**TASK INSTRUCTIONS:**
Your reply is to be the lines below, exactly as written, with images omitted.

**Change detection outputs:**

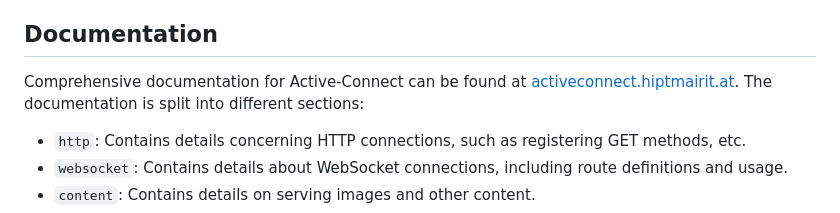
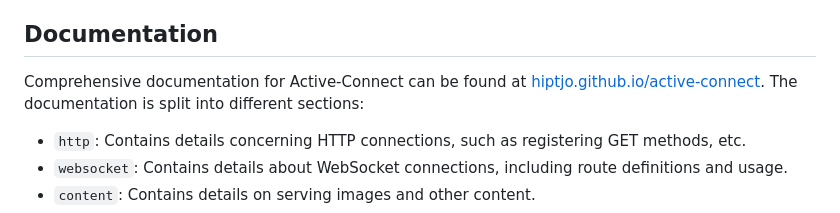
Before and after one commit to HiptJo/active-connect, a Markdown page: README.md, the part around the change. Rendered like a GitHub page.

Commit message:
fixed docs url #48

```diff
--- a/README.md
+++ b/README.md
@@ -89,7 +89,7 @@ At present, Active-Connect requires the transmission of relatively large amounts
 
 ## Documentation
 
-Comprehensive documentation for Active-Connect can be found at [activeconnect.hiptmairit.at](https://hiptjo.github.io/active-connect). The documentation is split into different sections:
+Comprehensive documentation for Active-Connect can be found at [hiptjo.github.io/active-connect](https://hiptjo.github.io/active-connect). The documentation is split into different sections:
 
 - `http`: Contains details concerning HTTP connections, such as registering GET methods, etc.
 - `websocket`: Contains details about WebSocket connections, including route definitions and usage.
```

**REPLY TO THE EXERCISE:**
Before and after one commit to HiptJo/active-connect, a Markdown page: README.md, the part around the change. Rendered like a GitHub page.

Commit message:
fixed docs url #48

```diff
--- a/README.md
+++ b/README.md
@@ -89,7 +89,7 @@ At present, Active-Connect requires the transmission of relatively large amounts
 
 ## Documentation
 
-Comprehensive documentation for Active-Connect can be found at [activeconnect.hiptmairit.at](https://hiptjo.github.io/active-connect). The documentation is split into different sections:
+Comprehensive documentation for Active-Connect can be found at [hiptjo.github.io/active-connect](https://hiptjo.github.io/active-connect). The documentation is split into different sections:
 
 - `http`: Contains details concerning HTTP connections, such as registering GET methods, etc.
 - `websocket`: Contains details about WebSocket connections, including route definitions and usage.
```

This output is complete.